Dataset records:
▬▬▬▬▬▬
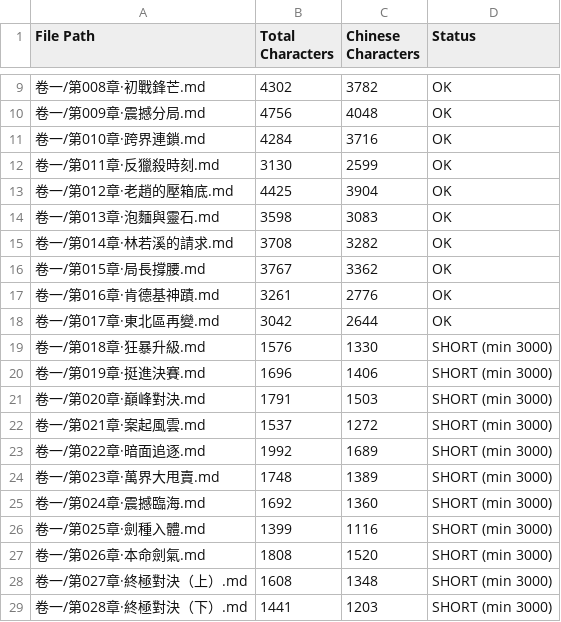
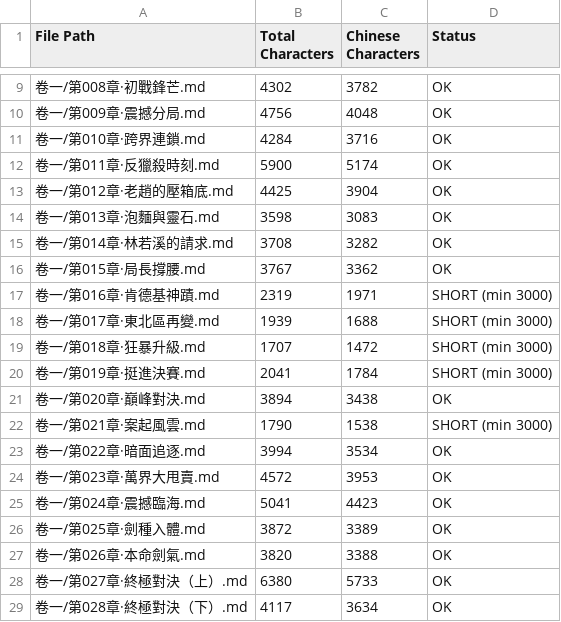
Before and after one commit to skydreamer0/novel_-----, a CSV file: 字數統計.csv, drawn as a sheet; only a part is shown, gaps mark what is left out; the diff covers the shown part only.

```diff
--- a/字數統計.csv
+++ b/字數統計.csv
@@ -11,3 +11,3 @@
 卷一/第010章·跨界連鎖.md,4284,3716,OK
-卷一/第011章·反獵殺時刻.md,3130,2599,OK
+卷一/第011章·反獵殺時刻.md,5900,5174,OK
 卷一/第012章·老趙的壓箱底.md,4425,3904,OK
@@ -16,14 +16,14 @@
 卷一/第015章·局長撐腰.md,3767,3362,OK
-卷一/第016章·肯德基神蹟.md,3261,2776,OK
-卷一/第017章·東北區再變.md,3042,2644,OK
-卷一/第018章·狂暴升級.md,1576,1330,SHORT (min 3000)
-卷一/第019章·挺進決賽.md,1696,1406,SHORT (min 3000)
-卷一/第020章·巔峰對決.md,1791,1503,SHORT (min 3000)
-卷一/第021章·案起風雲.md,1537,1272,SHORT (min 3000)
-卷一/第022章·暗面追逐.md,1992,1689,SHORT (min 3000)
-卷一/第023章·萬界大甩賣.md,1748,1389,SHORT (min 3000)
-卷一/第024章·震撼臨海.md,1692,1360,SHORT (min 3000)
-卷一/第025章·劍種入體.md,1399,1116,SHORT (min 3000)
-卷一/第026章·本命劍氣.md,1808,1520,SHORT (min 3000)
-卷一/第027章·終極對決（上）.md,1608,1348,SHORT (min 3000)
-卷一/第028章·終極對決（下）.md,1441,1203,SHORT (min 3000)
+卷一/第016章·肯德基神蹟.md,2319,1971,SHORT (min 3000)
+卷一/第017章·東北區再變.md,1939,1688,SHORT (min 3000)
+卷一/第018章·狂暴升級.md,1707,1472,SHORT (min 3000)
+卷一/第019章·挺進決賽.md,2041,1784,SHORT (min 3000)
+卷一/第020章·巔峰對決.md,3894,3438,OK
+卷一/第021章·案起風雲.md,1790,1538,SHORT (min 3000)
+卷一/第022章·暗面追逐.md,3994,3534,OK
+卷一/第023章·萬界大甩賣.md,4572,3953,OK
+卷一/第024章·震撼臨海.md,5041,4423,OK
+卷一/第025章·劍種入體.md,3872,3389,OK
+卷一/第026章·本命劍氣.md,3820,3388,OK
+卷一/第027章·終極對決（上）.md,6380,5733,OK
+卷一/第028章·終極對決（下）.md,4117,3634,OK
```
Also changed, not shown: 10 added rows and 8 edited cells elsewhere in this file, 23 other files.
▬▬▬▬▬▬
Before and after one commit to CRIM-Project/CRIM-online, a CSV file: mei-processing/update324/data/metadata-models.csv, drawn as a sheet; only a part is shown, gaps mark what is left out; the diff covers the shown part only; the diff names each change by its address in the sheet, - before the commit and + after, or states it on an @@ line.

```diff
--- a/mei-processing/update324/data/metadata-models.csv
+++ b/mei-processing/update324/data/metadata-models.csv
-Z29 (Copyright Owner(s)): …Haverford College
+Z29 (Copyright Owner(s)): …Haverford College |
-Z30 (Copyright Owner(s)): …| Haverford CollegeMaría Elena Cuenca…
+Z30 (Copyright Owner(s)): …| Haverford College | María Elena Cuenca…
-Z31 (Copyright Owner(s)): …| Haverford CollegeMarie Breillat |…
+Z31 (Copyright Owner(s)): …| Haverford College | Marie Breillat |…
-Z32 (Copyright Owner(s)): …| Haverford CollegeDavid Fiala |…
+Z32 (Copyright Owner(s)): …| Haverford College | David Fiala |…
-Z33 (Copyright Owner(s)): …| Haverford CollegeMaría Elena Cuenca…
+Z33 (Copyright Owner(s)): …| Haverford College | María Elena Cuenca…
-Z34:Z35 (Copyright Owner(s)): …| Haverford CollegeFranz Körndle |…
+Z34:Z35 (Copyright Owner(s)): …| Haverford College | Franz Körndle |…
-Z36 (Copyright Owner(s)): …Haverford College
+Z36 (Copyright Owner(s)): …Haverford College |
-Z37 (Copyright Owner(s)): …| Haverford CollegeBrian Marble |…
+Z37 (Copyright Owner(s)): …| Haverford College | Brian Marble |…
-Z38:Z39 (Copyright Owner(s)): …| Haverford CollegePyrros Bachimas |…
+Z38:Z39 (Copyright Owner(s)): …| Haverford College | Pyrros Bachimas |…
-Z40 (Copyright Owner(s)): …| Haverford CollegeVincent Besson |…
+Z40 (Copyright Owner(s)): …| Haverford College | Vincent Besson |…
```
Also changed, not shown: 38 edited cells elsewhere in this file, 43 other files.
▬▬▬▬▬▬
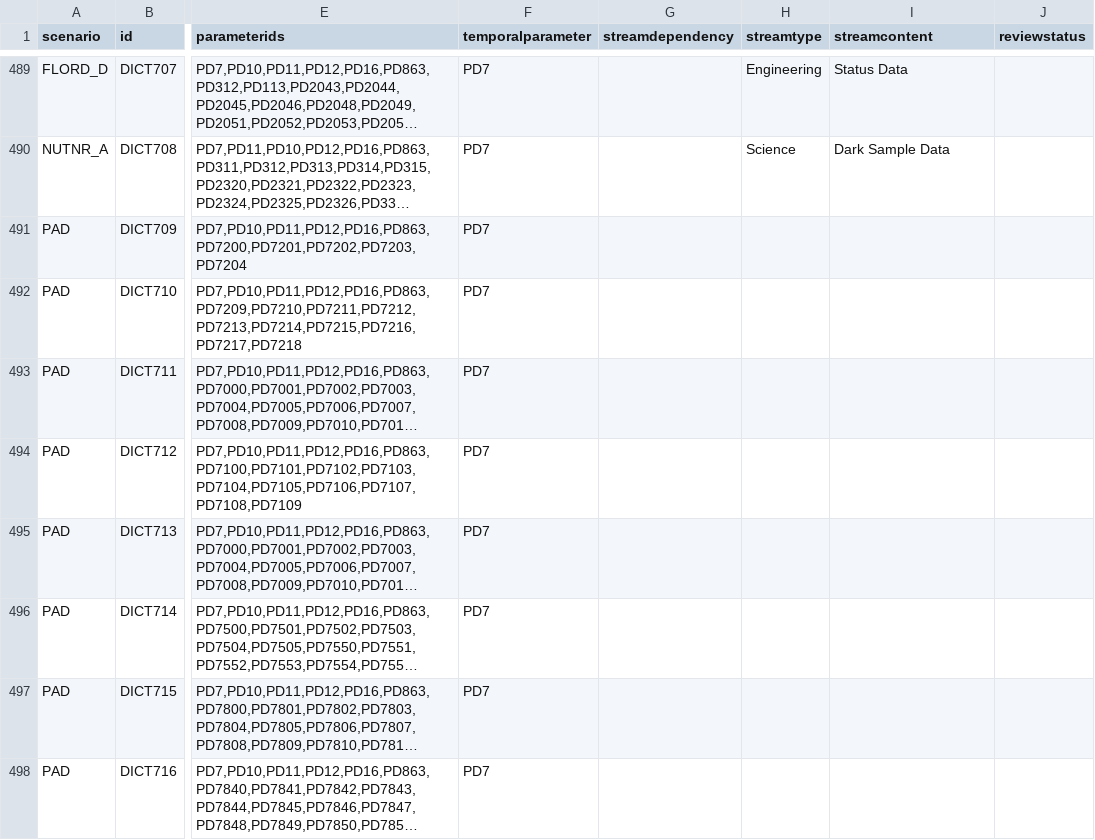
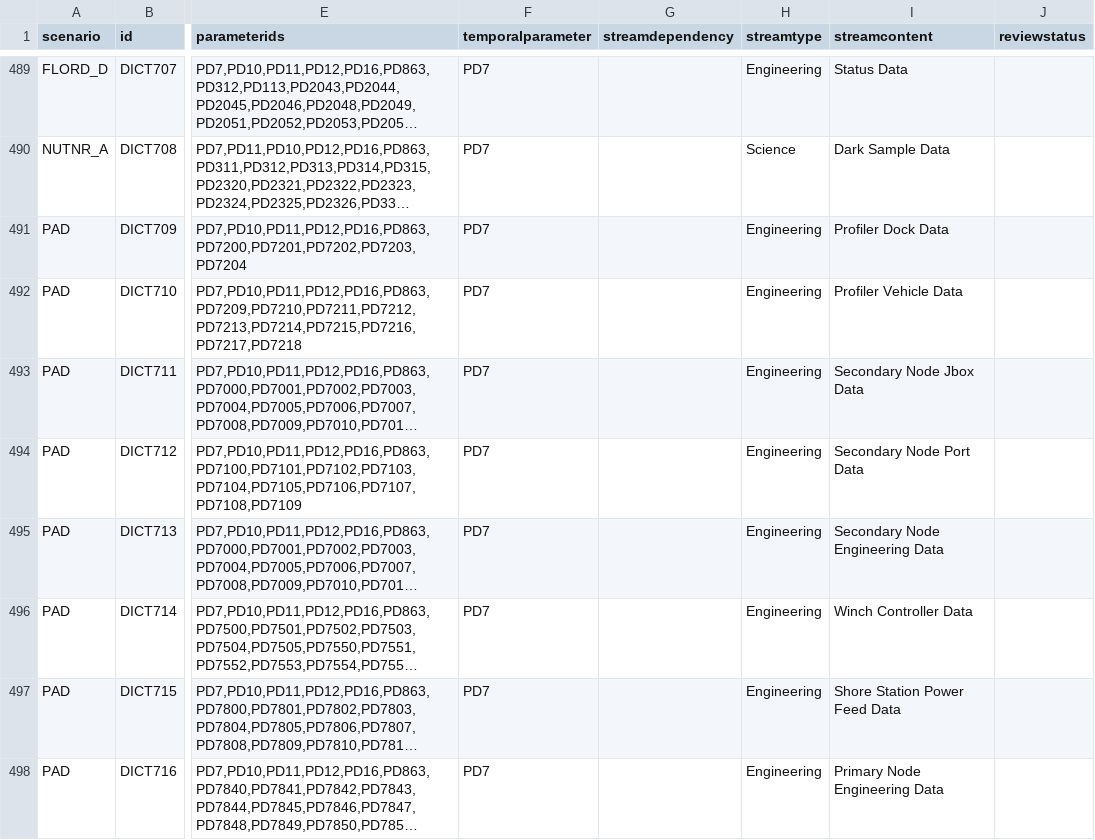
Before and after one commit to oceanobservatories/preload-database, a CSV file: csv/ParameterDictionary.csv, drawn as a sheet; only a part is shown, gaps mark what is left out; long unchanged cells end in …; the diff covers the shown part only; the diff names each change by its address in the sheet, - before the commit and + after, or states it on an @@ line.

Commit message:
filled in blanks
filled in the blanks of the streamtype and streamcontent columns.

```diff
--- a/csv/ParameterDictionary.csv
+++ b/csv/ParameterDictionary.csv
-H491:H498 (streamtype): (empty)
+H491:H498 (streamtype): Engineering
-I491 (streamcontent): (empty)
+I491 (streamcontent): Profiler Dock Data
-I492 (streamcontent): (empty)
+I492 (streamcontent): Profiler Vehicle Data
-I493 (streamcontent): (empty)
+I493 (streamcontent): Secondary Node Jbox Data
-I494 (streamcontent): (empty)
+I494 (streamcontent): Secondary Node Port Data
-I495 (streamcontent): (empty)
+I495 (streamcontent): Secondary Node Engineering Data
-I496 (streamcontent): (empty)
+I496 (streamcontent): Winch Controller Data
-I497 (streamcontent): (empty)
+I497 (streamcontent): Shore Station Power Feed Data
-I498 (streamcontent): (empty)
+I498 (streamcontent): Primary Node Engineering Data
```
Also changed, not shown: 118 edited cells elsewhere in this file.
▬▬▬▬▬▬
Exercise requirements — Copy every line in the data above that has the string "cells" in it.

Response to the task —
Also changed, not shown: 10 added rows and 8 edited cells elsewhere in this file, 23 other files.
Also changed, not shown: 38 edited cells elsewhere in this file, 43 other files.
Before and after one commit to oceanobservatories/preload-database, a CSV file: csv/ParameterDictionary.csv, drawn as a sheet; only a part is shown, gaps mark what is left out; long unchanged cells end in …; the diff covers the shown part only; the diff names each change by its address in the sheet, - before the commit and + after, or states it on an @@ line.
Also changed, not shown: 118 edited cells elsewhere in this file.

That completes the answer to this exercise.